Lower your voice
It can be tempting when dealing with an angry customer to raise your tone of voice to match his or hers. Not only is this highly unprofessional and a poor reflection on the company you represent, but it will only escalate the situation. When you speak softly, the irate customer will need to quiet down in order to hear the answer to his demands.
Even if you think the customer’s demands are crazy, chances are you have been angry yourself a time or two. When dealing with a difficult customer, you don’t have to agree with what they say to put yourself in their shoes and show some empathy for what they are feeling.
Remind yourself that you represent your company
This ties in with de-personalizing the clients’ anger. Remember that dealing with angry customers is important even if you aren’t able to satisfy the angry customers’ concerns. Other customers may be watching, and how you handle yourself reflects on you and the company you work for. Dealing with difficult customers appropriately goes a long way towards convincing others that you will also deal appropriately with their concerns.
When all else fails, there’s no shame in handing off a difficult customer to someone else. Even if the person you are asking to help doesn’t have more authority, bringing a fresh face into a conflict can sometimes have a calming effect. This is especially helpful if the client is angry because of something you actually did. If you choose to do this, however, be prepared for the client to make angry comments about you, which may or may not be true, without defending yourself.
If you have difficulty dealing with angry customers, don’t quit your job and assume you just aren’t cut out for dealing with the public. There are some simple skills which you can learn to help you when dealing with difficult customers. The five listed above are just a start.
About the Author

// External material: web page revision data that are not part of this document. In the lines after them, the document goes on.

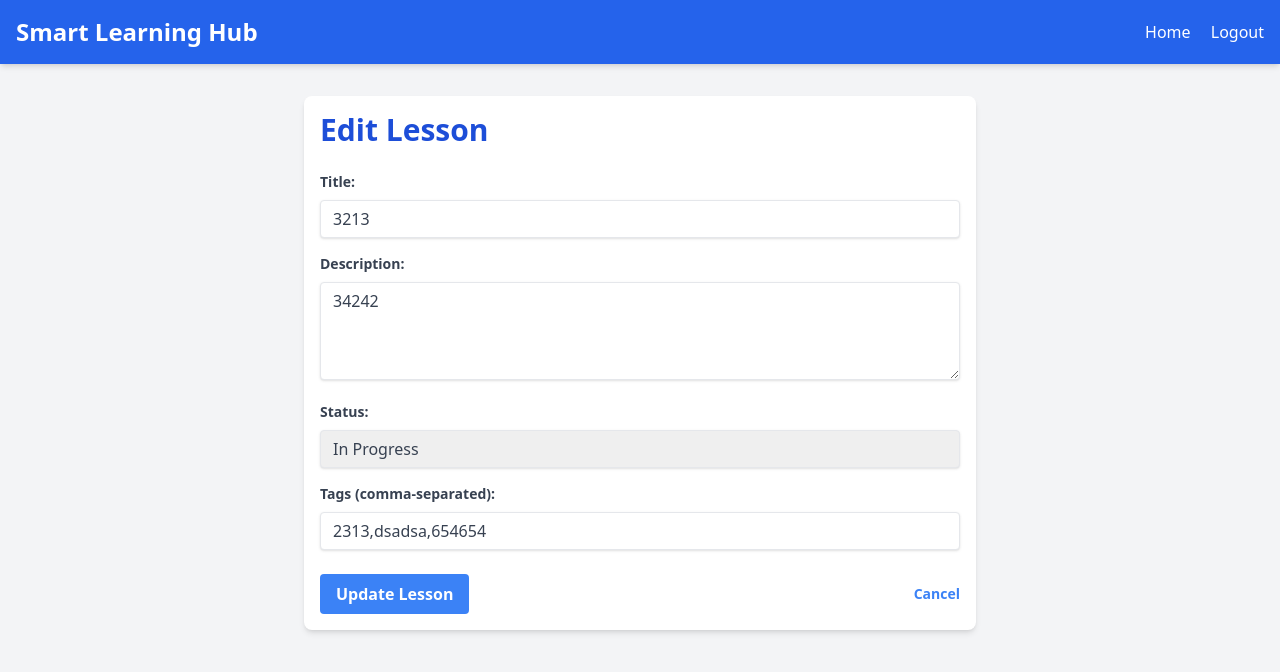
After one commit to Kritternai/PyProject, a Flask app: page /lessons/4efa7bdc-3d54-47c5-bb5c-81d304ebf3ff/edit in a window 1280 px wide. The commit adds this page. Shown: the top 672 px of the page. Run offline with Flask 3, Linux system fonts and the light colour scheme; a user stored in the database is signed in.

Commit message:
Lesson Management

```diff
--- a/app/core/lesson_manager.py
+++ b/app/core/lesson_manager.py
@@ -0,0 +1,40 @@
+from app import db
+from app.core.lesson import Lesson
+
+class LessonManager:
+    def add_lesson(self, user_id, title, description=None, status='Not Started', tags=None):
+        lesson = Lesson(user_id=user_id, title=title, description=description, status=status, tags=tags)
+        db.session.add(lesson)
+        db.session.commit()
+        return lesson
+
+    def get_lesson_by_id(self, lesson_id):
+        return Lesson.query.get(lesson_id)
+
+    def get_lessons_by_user(self, user_id):
+        return Lesson.query.filter_by(user_id=user_id).all()
+
+    def update_lesson(self, lesson_id, title=None, description=None, status=None, tags=None):
+        lesson = self.get_lesson_by_id(lesson_id)
+        if not lesson:
+            return False
+
+        if title:
+            lesson.title = title
+        if description is not None:
+            lesson.description = description
+        if status:
+            lesson.status = status
+        if tags is not None:
+            lesson.tags = tags
+
+        db.session.commit()
+        return True
+
+    def delete_lesson(self, lesson_id):
+        lesson = self.get_lesson_by_id(lesson_id)
+        if lesson:
+            db.session.delete(lesson)
+            db.session.commit()
+            return True
+        return False
--- a/app/routes.py
+++ b/app/routes.py
@@ -2,10 +2,24 @@ from app import app, db
 from flask import render_template, request, flash, redirect, url_for, session
 from app.core.user_manager import UserManager
 from app.core.authenticator import Authenticator
+from app.core.lesson_manager import LessonManager
+from app.core.lesson import Lesson # Import Lesson model for query
+from functools import wraps
 
-# Initialize UserManager and Authenticator
+# Initialize Managers
 user_manager = UserManager()
 authenticator = Authenticator(user_manager)
+lesson_manager = LessonManager()
+
+# Decorator for login required
+def login_required(f):
+    @wraps(f)
+    def decorated_function(*args, **kwargs):
+        if 'user_id' not in session:
+            flash('Please log in to access this page.', 'warning')
+            return redirect(url_for('login'))
+        return f(*args, **kwargs)
+    return decorated_function
 
 @app.route('/')
 @app.route('/index')
@@ -57,3 +71,83 @@ def logout():
     session.pop('user_id', None)
     flash('You have been logged out.', 'info')
     return redirect(url_for('index'))
+
+# Lesson Management Routes
+@app.route('/lessons')
+@login_required
+def list_lessons():
+    user_id = session['user_id']
+    lessons = lesson_manager.get_lessons_by_user(user_id)
+    return render_template('lessons/list.html', title='My Lessons', lessons=lessons)
+
+@app.route('/lessons/add', methods=['GET', 'POST'])
+@login_required
+def add_lesson():
+    if request.method == 'POST':
+        title = request.form.get('title')
+        description = request.form.get('description')
+        status = request.form.get('status')
+        tags = request.form.get('tags')
+        user_id = session['user_id']
+
+        if not title:
+            flash('Title is required.', 'danger')
+            return redirect(url_for('add_lesson'))
+
+        lesson = lesson_manager.add_lesson(user_id, title, description, status, tags)
+        if lesson:
+            flash('Lesson added successfully!', 'success')
+            return redirect(url_for('list_lessons'))
+        else:
+            flash('Error adding lesson.', 'danger')
+
+    return render_template('lessons/add.html', title='Add New Lesson')
+
+@app.route('/lessons/<lesson_id>')
+@login_required
+def lesson_detail(lesson_id):
+    lesson = lesson_manager.get_lesson_by_id(lesson_id)
+    if not lesson or lesson.user_id != session['user_id']:
+        flash('Lesson not found or you do not have permission to view it.', 'danger')
+        return redirect(url_for('list_lessons'))
+    return render_template('lessons/detail.html', title=lesson.title, lesson=lesson)
+
+@app.route('/lessons/<lesson_id>/edit', methods=['GET', 'POST'])
+@login_required
+def edit_lesson(lesson_id):
+    lesson = lesson_manager.get_lesson_by_id(lesson_id)
+    if not lesson or lesson.user_id != session['user_id']:
+        flash('Lesson not found or you do not have permission to edit it.', 'danger')
+        return redirect(url_for('list_lessons'))
+
+    if request.method == 'POST':
+        title = request.form.get('title')
+        description = request.form.get('description')
+        status = request.form.get('status')
+        tags = request.form.get('tags')
+
+        if not title:
+            flash('Title is required.', 'danger')
+            return redirect(url_for('edit_lesson', lesson_id=lesson_id))
+
+        if lesson_manager.update_lesson(lesson_id, title, description, status, tags):
+            flash('Lesson updated successfully!', 'success')
+            return redirect(url_for('lesson_detail', lesson_id=lesson_id))
+        else:
+            flash('Error updating lesson.', 'danger')
+
+    return render_template('lessons/edit.html', title='Edit Lesson', lesson=lesson)
+
+@app.route('/lessons/<lesson_id>/delete', methods=['POST'])
+@login_required
+def delete_lesson(lesson_id):
+    lesson = lesson_manager.get_lesson_by_id(lesson_id)
+    if not lesson or lesson.user_id != session['user_id']:
+        flash('Lesson not found or you do not have permission to delete it.', 'danger')
+        return redirect(url_for('list_lessons'))
+
+    if lesson_manager.delete_lesson(lesson_id):
+        flash('Lesson deleted successfully!', 'success')
+    else:
+        flash('Error deleting lesson.', 'danger')
+    return redirect(url_for('list_lessons'))
--- /dev/null
+++ b/app/templates/lessons/edit.html
@@ -0,0 +1,62 @@
+<!DOCTYPE html>
+<html lang="en">
+<head>
+    <meta charset="UTF-8">
+    <meta name="viewport" content="width=device-width, initial-scale=1.0">
+    <title>{{ title }} - Smart Learning Hub</title>
+    <link rel="stylesheet" href="{{ url_for('static', filename='css/tailwind.css') }}">
+</head>
+<body class="bg-gray-100 text-gray-800 font-sans leading-normal">
+    <header class="bg-blue-600 text-white p-4 shadow-md">
+        <nav class="container mx-auto flex justify-between items-center">
+            <a href="{{ url_for('index') }}" class="text-2xl font-bold">Smart Learning Hub</a>
+            <div class="space-x-4">
+                <a href="{{ url_for('index') }}" class="hover:underline">Home</a>
+                <a href="{{ url_for('logout') }}" class="hover:underline">Logout</a>
+            </div>
+        </nav>
+    </header>
+    <main class="container mx-auto mt-8 p-4 bg-white rounded-lg shadow-md max-w-2xl">
+        {% with messages = get_flashed_messages(with_categories=true) %}
+            {% if messages %}
+                <ul class="mb-4">
+                    {% for category, message in messages %}
+                        <li class="p-3 rounded-md {% if category == 'success' %}bg-green-100 text-green-800{% elif category == 'danger' %}bg-red-100 text-red-800{% elif category == 'info' %}bg-blue-100 text-blue-800{% endif %} mb-2">
+                            {{ message }}
+                        </li>
+                    {% endfor %}
+                </ul>
+            {% endif %}
+        {% endwith %}
+        <h1 class="text-3xl font-bold text-blue-700 mb-6">Edit Lesson</h1>
+        <form method="POST" action="{{ url_for('edit_lesson', lesson_id=lesson.id) }}">
+            <div class="mb-4">
+                <label for="title" class="block text-gray-700 text-sm font-bold mb-2">Title:</label>
+                <input type="text" id="title" name="title" value="{{ lesson.title }}" required class="shadow appearance-none border rounded w-full py-2 px-3 text-gray-700 leading-tight focus:outline-none focus:shadow-outline">
+            </div>
+            <div class="mb-4">
+                <label for="description" class="block text-gray-700 text-sm font-bold mb-2">Description:</label>
+                <textarea id="description" name="description" rows="4" class="shadow appearance-none border rounded w-full py-2 px-3 text-gray-700 leading-tight focus:outline-none focus:shadow-outline">{{ lesson.description or '' }}</textarea>
+            </div>
+            <div class="mb-4">
+                <label for="status" class="block text-gray-700 text-sm font-bold mb-2">Status:</label>
+                <select id="status" name="status" class="shadow appearance-none border rounded w-full py-2 px-3 text-gray-700 leading-tight focus:outline-none focus:shadow-outline">
+                    <option value="Not Started" {% if lesson.status == 'Not Started' %}selected{% endif %}>Not Started</option>
+                    <option value="In Progress" {% if lesson.status == 'In Progress' %}selected{% endif %}>In Progress</option>
+                    <option value="Completed" {% if lesson.status == 'Completed' %}selected{% endif %}>Completed</option>
+                </select>
+            </div>
+            <div class="mb-6">
+                <label for="tags" class="block text-gray-700 text-sm font-bold mb-2">Tags (comma-separated):</label>
+                <input type="text" id="tags" name="tags" value="{{ lesson.tags or '' }}" class="shadow appearance-none border rounded w-full py-2 px-3 text-gray-700 leading-tight focus:outline-none focus:shadow-outline">
+            </div>
+            <div class="flex items-center justify-between">
+                <button type="submit" class="bg-blue-500 hover:bg-blue-700 text-white font-bold py-2 px-4 rounded focus:outline-none focus:shadow-outline">
+                    Update Lesson
+                </button>
+                <a href="{{ url_for('lesson_detail', lesson_id=lesson.id) }}" class="inline-block align-baseline font-bold text-sm text-blue-500 hover:text-blue-800">Cancel</a>
+            </div>
+        </form>
+    </main>
+</body>
+</html>
```
Also changed, not shown: app/core/lesson.py (+13 -0 lines), app/templates/dashboard.html (+8 -0 lines), app/templates/lessons/add.html (added, +61 -0 lines), app/templates/lessons/detail.html (added, +55 -0 lines), app/templates/lessons/list.html (added, +58 -0 lines), app/static/css/tailwind.css, instance/site.db.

Bill Walsh has successfully developed/delivered over 2500 training engagements in the U.S., Canada & the U.K. He has appeared on radio, TV & has been quoted in Fortune Magazine & the Wall Street Journal.